News

Tue, 06/10/2020
Dr. Beatrice Wasser awarded DGfI Herbert Fischer Prize for Neuroimmunology
Each year, the German Society for Immunology (DGfI) recognizes young scientists who have made an outstanding contribution in the field of immunology. This year, Dr. Beatrice Wasser, a Postdoc in the group of Prof. Frauke Zipp and Prof. Stefan Bittner in the Department of Neurology, was award the Herbert Fischer Prize for Neuroimmunology for her […]...more
Tue, 08/09/2020
Study with identical twins shows that the early form of multiple sclerosis has a specific pattern
The tremendous heterogeneity of the human population presents a major obstacle in understanding how autoimmune diseases like multiple sclerosis (MS) contribute to variations in human peripheral immune signatures. To minimize heterogeneity, SFB researchers from Munich and Muenster made use of a unique cohort of 43 monozygotic twin pairs clinically discordant for MS and searched for […]...more
Mon, 09/03/2020
Breakthrough: SFB scientsists explain pathomechanism of Susac Syndrome
Münster. Neuroinflammation is often associated with blood-brain-barrier dysfunction, which contributes to neurological tissue damage. In a paper published in the renowned journal Nature Communications SFB 128 scientists from Mueenster reveal the pathophysiology of Susac syndrome (SuS), an enigmatic neuroinflammatory disease with central nervous system (CNS) endotheliopathy. By investigating immune cells from the blood, cerebrospinal fluid, […]...more


Fri, 26/10/2018 | Featured publication: Low-Frequency and Rare-Coding Variation Contributes to Multiple Sclerosis Risk

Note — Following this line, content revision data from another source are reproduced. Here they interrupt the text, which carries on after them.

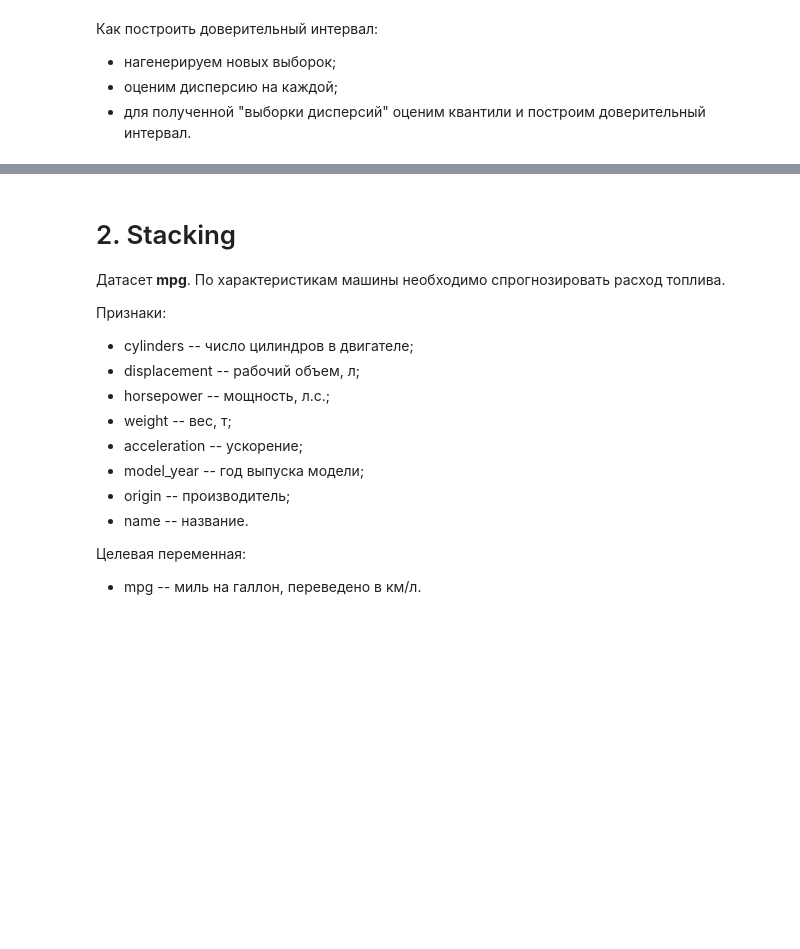
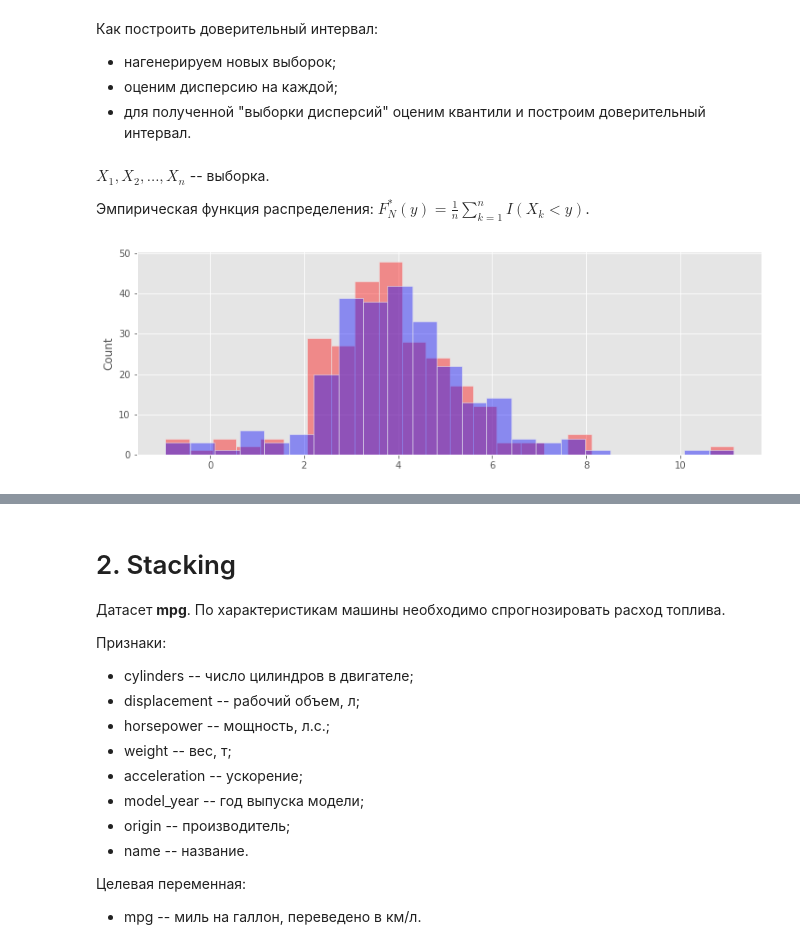
Before and after one commit to rgabdullin/MLDA2021, a Jupyter notebook: classes/week10/seminar10.ipynb, the cells around one changed output, grey strips where cells are left out. Saved outputs shown, nothing was run; the diff lists cells and outputs as text; code cells hidden in the pictures; blank space fills up the shorter version.

```diff
--- a/classes/week10/seminar10.ipynb
+++ b/classes/week10/seminar10.ipynb
@@ -107,6 +107,17 @@ np.var(X)
 * нагенерируем новых выборок;
 * оценим дисперсию на каждой;
 * для полученной "выборки дисперсий" оценим квантили и построим доверительный интервал.
+# %% [markdown]
+$X_1, X_2, ..., X_n$ -- выборка.
+
+Эмпирическая функция распределения: $F_N^*(y) = \frac{1}{n}\sum\limits_{k=1}^n I(X_k < y)$.
 # %%
 # построить гистограмму одного сэмплирования
+# %%
+Xb = np.random.choice(X, size=N)
+sns.histplot(Xb, color='red', alpha=0.4)
+sns.histplot(X, color='blue', alpha=0.4)
+plt.show()
+# %% [output]
+[figure, added]
 # %%
```
Also changed, not shown: parts of 13 cells of this notebook.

In a large multi-cohort study, performed by the International Multiple Sclerosis Genetics Consortium (IMSGC) and published in Cell Magazine, unexplained heritability for multiple sclerosis (MS) is detected in low-frequency coding variants that are missed by genome-wide association study (GWAS) analyses, further underscoring the role of immune genes in MS pathology. The IMSGC was formed in 2003 with funding from the National Multiple Sclerosis Society and published results from the first GWAS in 2007 that identified the second and third susceptibility genes known to predispose people to developing MS. IMSGC later expanded to include more research groups from more countries, receiving grants to conduct larger GWAS studies. IMSGC brings together researchers from 15 different countries, among them scientists from the SFB-CRC 128 member organizations Technische Universität München and Universitätsmedizin Mainz. A pdf of the article may be found here (restricted access)